Monday, June 27, 2011
Thursday, June 16, 2011
As we pulled up to the restaurant, there was enough of a break that we could get the vehicles unloaded of their passengers without being drenched. Once unloaded, we found out the restaurant (and the retail center it was situated in) had no power. Every other building in sight had power, just not the building we were visiting. They couldn’t cook with the power out, so we decided to hang a little while to see if the lights came back on.
While we were waiting, my watch and phone (and David’s phone) went off announcing “Lantus Time” (7:00 pm). It was also time for William to test, so I pulled out our kits and laid them out on the little café table outside the restaurant, and we did our thing (gusting wind and alcohol wipes are fun). By this time more than one kid was hungry (including William) and a wee bit of whining was commencing from various quarters. And BananaBear was having a small asthma issue from the smokers parked outside the restaurant, and was quietly sucking on her inhaler. So, we decided to have our group seated inside and have drinks and chips while we waited for the rest of our party to arrive, and then make a decision then about whether to wait it out or find another restaurant. Yes, the manager said, we can serve drinks and chips. Then, no, on second thought, let’s “wait” on that option.

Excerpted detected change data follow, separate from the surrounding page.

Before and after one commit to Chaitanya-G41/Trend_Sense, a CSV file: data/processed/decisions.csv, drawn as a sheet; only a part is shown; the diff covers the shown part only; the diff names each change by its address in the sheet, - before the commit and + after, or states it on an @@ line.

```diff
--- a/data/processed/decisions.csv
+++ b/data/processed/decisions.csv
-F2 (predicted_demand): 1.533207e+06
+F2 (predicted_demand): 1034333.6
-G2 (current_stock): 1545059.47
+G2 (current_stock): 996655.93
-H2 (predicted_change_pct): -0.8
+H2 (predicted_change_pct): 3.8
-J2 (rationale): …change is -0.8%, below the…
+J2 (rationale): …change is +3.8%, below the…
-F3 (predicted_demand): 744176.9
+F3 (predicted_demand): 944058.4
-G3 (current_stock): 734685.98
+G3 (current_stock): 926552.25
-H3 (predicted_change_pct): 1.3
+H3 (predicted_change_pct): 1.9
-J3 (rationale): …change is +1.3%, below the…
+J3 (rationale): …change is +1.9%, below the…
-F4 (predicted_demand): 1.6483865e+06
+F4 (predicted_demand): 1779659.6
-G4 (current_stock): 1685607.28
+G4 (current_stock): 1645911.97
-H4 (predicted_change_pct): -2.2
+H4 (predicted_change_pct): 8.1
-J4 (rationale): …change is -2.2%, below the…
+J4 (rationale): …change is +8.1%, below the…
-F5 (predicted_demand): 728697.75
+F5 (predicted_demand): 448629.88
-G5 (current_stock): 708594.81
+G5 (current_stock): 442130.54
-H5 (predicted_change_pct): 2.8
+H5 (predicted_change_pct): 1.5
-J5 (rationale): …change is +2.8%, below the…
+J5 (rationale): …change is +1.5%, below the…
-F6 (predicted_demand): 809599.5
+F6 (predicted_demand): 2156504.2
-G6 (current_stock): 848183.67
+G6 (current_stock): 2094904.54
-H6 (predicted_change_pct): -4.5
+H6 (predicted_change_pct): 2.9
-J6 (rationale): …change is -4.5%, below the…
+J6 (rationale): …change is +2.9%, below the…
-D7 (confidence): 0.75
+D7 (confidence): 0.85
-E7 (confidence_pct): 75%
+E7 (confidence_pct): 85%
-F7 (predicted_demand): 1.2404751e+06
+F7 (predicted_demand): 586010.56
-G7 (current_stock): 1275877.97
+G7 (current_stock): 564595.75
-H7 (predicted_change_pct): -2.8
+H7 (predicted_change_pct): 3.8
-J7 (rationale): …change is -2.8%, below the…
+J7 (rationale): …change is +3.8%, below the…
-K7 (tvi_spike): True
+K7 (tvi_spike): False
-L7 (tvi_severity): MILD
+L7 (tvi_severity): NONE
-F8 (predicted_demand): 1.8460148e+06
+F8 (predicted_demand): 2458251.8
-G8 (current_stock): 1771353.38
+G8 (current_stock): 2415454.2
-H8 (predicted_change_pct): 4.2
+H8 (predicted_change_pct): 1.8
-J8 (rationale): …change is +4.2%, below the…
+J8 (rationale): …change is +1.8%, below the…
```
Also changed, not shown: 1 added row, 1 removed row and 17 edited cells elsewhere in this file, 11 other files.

And, oh, yeah, we can only run your card for another 30 minutes or so, then we can only handle cash to settle your bill.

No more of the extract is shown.